>>>

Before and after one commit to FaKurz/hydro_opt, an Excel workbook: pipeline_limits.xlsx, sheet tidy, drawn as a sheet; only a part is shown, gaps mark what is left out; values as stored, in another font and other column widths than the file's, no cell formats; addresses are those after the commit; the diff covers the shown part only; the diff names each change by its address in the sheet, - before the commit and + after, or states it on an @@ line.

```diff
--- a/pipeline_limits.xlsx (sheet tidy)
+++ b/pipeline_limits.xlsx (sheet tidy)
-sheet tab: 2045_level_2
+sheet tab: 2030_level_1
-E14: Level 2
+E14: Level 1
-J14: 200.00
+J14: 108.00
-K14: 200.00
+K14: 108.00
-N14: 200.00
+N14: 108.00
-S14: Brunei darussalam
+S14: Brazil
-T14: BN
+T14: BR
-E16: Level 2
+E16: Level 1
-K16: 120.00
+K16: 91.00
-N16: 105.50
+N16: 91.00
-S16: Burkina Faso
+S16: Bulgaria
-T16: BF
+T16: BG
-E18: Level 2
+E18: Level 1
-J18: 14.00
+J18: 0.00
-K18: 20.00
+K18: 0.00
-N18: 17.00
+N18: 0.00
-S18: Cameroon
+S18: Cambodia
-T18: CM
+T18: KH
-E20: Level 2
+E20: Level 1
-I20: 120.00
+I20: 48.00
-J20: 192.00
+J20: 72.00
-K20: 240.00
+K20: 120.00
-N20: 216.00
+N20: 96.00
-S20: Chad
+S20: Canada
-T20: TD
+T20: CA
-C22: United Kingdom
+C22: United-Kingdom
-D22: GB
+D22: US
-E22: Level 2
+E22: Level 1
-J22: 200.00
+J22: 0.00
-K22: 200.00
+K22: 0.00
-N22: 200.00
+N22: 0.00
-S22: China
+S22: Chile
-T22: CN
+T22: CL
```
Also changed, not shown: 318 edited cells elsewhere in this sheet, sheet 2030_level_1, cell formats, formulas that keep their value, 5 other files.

<<<
>>>

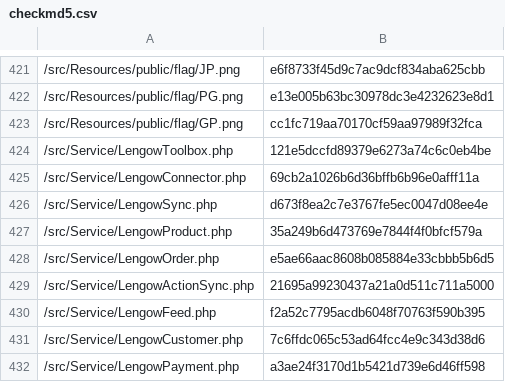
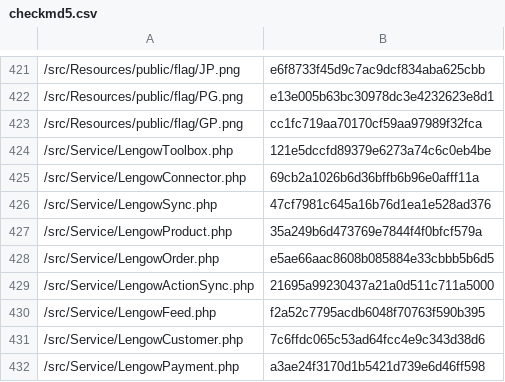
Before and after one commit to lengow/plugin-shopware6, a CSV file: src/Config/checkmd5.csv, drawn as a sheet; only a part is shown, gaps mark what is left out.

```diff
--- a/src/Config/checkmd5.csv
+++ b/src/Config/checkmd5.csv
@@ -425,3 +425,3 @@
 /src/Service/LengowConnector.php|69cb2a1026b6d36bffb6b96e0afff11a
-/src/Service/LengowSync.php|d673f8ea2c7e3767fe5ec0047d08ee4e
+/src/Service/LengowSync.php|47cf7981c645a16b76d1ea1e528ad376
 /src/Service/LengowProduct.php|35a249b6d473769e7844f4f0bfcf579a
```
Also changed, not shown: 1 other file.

<<<

Go through the entries above and pull out each line with "Service" in it.

 /src/Service/LengowConnector.php|69cb2a1026b6d36bffb6b96e0afff11a
-/src/Service/LengowSync.php|d673f8ea2c7e3767fe5ec0047d08ee4e
+/src/Service/LengowSync.php|47cf7981c645a16b76d1ea1e528ad376
 /src/Service/LengowProduct.php|35a249b6d473769e7844f4f0bfcf579a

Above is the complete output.